Commonly referred to as the death tax, if not properly planned for, it could eat up a good chunk of inheritances intended for surviving loved ones. The estate tax is complicated, making it difficult for the average person to properly plan for it. To find out if any estate tax is owed, all of the assets within a deceased person's estate must first be valued to find the gross estate value. This is more than just the cash in accounts at the time of death, but also any property, insurance policies or investments.
Mortgages, debts and costs associated with estate administration can all be applied as deductions to the gross estate value. Any property that is transferred to a spouse is also deducted from the gross value, as property transfers to surviving spouses are tax-free. The same applies to various other actions, such as charitable contribution.

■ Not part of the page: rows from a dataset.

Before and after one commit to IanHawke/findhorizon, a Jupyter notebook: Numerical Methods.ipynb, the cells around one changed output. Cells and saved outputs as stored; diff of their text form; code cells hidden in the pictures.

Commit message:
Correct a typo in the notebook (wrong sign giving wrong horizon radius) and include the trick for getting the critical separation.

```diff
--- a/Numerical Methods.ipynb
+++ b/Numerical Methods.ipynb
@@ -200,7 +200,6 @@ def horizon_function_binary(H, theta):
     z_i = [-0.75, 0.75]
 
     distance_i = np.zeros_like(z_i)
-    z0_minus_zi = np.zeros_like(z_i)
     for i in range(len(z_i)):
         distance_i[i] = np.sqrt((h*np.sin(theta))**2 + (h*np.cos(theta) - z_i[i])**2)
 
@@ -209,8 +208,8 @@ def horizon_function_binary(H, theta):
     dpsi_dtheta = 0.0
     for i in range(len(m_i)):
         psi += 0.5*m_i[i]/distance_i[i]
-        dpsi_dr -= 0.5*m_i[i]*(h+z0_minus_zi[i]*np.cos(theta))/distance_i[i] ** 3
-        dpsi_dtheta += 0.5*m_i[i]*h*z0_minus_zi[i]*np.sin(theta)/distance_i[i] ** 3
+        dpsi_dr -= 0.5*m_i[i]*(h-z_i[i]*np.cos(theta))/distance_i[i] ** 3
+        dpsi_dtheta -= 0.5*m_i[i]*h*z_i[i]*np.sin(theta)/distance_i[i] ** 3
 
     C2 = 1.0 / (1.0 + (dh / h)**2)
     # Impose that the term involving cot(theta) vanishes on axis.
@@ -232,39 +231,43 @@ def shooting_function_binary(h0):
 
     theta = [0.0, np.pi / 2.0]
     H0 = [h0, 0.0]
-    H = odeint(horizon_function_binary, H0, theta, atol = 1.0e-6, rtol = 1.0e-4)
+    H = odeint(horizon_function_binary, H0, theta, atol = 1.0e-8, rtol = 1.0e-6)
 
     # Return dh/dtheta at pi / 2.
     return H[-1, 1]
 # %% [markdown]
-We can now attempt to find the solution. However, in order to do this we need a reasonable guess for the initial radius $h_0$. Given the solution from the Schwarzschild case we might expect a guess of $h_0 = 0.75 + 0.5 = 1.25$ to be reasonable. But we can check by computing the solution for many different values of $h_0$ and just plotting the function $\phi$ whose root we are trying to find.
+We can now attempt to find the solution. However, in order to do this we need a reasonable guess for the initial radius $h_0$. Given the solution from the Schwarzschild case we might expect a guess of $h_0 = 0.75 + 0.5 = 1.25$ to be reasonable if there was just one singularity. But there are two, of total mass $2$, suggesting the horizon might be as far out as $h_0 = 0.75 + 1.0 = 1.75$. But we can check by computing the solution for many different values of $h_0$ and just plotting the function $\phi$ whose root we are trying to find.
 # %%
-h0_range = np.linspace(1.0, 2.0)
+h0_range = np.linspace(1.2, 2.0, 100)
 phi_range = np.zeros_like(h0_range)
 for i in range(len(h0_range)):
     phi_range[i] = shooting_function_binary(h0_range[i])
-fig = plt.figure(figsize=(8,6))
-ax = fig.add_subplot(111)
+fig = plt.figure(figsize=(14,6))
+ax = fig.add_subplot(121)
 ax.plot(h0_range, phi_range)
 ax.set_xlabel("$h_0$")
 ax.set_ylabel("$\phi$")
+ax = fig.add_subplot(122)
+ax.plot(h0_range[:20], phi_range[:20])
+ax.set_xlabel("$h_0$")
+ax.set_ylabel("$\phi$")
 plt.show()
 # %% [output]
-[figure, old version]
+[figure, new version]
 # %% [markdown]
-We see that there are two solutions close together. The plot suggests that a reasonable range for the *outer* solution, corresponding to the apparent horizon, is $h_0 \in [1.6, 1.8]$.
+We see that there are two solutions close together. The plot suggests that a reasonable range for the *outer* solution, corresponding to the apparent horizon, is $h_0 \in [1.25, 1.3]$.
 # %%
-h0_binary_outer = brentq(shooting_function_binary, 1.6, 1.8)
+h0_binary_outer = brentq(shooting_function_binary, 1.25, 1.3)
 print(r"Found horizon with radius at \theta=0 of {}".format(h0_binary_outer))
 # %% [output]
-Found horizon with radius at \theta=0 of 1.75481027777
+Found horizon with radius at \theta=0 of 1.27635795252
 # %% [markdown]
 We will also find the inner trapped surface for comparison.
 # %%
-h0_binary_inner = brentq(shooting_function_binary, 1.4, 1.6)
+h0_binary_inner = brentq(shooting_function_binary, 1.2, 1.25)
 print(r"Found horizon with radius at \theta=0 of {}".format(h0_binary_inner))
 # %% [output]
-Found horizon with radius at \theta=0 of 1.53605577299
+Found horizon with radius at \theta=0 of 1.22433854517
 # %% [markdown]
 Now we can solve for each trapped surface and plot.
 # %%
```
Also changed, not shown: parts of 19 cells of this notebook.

Once the estate has been valued and the applicable deductions are made, the final value is compared against the federal taxable level. For 2017, estates worth less than $5.49 million were not subject to the estate tax, while 2018's value will be $5.6 million. California residents with considerable assets should be aware that wills do not necessarily provide adequate protections for those hoping to avoid forking over significant amounts of money for death taxes. Exploring other estate planning options -- including trusts -- can help provide a more rounded estate plan.
Source: wbir.com, "Estate planning: What is the 'death tax,' and who pays it?", Christy Bieber, Nov. 17, 2017